Web document revisions
[Start of section]

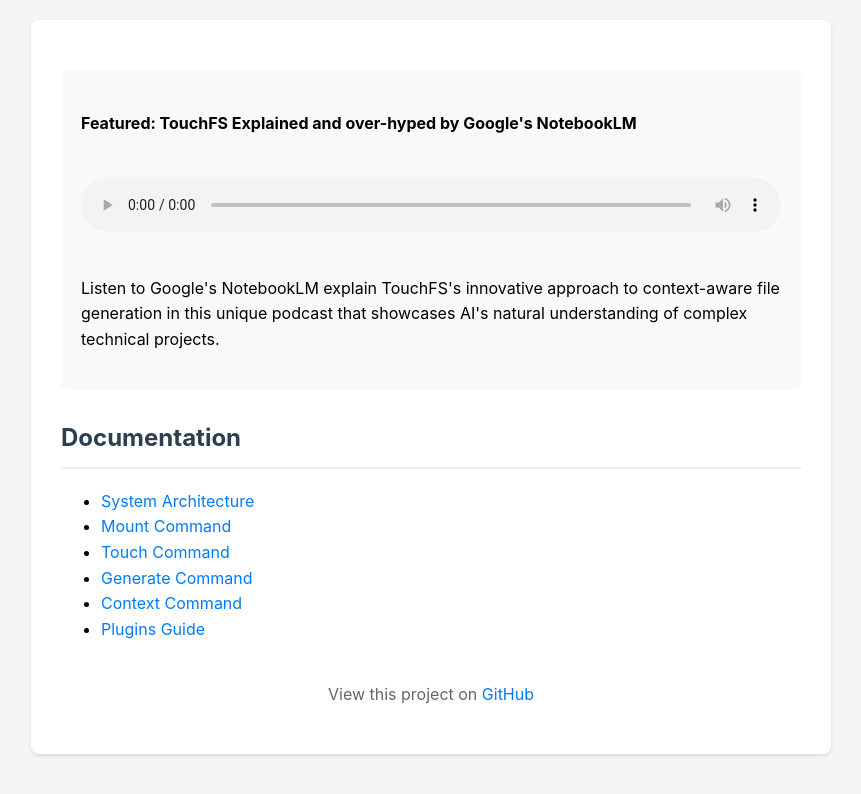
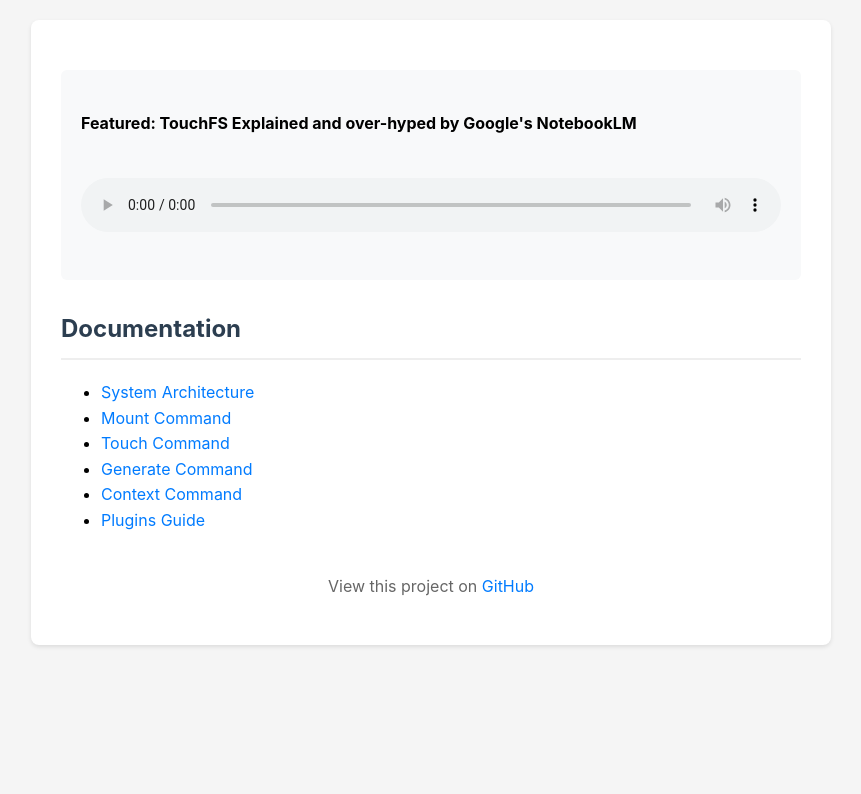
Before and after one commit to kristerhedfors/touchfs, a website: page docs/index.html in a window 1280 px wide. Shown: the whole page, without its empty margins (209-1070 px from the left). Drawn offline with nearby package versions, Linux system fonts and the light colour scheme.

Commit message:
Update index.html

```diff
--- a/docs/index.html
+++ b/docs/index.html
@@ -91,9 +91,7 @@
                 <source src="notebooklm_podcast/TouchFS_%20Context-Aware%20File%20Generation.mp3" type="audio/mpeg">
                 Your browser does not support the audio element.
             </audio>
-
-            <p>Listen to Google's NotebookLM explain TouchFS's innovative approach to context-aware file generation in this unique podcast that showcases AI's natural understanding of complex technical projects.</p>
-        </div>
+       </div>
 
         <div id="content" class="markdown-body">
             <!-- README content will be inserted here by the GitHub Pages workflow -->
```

[End of section]
[Start of section]

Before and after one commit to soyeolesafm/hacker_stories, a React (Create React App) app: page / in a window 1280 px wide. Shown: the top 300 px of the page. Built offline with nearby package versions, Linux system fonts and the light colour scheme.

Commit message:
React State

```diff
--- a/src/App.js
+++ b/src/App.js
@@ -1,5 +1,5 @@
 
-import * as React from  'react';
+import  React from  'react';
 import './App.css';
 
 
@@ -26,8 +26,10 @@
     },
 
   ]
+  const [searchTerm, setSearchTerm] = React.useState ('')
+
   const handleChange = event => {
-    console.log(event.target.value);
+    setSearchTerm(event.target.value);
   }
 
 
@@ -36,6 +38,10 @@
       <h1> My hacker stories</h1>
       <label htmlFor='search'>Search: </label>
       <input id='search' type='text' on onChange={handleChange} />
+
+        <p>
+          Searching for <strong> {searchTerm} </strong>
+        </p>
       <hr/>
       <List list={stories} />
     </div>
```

[End of section]

[BRIEF] Take every line above that includes "import" and list it.

[ANSWER TO THE EXERCISE]
-import * as React from  'react';
+import  React from  'react';
 import './App.css';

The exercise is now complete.